To evaluate whether there is an association between biological agents therapy and the risk of opportunistic viral infections and serious infections in patients with CD.
A search of online databases was performed and literature selection was carried out according to the inclusion and exclusion criteria by reading titles, abstracts and full texts. Study heterogeneity and publication bias were assessed. Whether to choose a fixed effects model or a random effects model depended on the result of heterogeneity test.
There was a statistical significance in opportunistic viral infection events between the biological agents group and the placebo group. However, our analysis didn’t observe statistically significant differences between the two groups when combined analyses were carried out for herpes zoster and herpes simplex separately. A risk trend in the biological agents group was observed in the analysis for herpes zoster. More analyses aimed at the outcome measures and including influenza and serious infection were carried out separately, but no statistical significance was found in them.
Biological agents use might increase the risk of opportunistic viral infections in patients with CD, but not the risk of herpes simplex and serious infections.
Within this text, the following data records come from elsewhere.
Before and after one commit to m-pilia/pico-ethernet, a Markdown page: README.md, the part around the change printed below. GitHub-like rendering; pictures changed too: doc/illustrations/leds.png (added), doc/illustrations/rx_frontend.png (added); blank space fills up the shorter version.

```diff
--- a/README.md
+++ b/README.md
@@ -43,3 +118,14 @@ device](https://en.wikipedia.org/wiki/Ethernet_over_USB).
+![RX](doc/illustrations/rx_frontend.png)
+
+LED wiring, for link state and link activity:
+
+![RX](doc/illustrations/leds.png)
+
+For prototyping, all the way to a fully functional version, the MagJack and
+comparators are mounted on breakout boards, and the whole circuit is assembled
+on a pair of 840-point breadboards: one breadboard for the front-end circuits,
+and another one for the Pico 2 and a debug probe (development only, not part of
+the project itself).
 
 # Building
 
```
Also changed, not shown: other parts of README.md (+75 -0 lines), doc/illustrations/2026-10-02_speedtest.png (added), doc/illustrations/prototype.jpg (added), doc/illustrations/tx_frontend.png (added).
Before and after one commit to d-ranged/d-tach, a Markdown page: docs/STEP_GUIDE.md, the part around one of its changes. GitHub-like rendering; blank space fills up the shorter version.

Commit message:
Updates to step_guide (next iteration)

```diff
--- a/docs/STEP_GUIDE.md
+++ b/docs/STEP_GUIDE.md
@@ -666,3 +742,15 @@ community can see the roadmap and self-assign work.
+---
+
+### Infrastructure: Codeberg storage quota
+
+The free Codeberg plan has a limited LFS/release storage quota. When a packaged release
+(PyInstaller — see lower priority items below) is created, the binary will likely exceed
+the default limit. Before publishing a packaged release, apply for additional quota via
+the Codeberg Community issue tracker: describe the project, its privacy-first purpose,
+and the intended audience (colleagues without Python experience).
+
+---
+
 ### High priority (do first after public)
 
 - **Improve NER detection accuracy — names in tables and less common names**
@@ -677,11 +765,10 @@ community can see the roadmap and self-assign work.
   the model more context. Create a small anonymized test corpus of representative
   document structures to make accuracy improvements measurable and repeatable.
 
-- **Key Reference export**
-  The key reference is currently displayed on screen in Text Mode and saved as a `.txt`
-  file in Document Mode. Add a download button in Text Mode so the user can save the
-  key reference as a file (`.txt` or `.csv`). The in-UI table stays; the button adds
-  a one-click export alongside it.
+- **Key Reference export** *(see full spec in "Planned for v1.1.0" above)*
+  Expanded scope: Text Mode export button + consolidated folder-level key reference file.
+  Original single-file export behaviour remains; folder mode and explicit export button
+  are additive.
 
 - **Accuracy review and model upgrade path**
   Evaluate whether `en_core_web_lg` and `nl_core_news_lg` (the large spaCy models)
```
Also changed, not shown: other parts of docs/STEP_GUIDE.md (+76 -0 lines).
More randomized controlled trials (RCTs) are needed to draw the conclusion of whether they could elevate the risk of herpes zoster.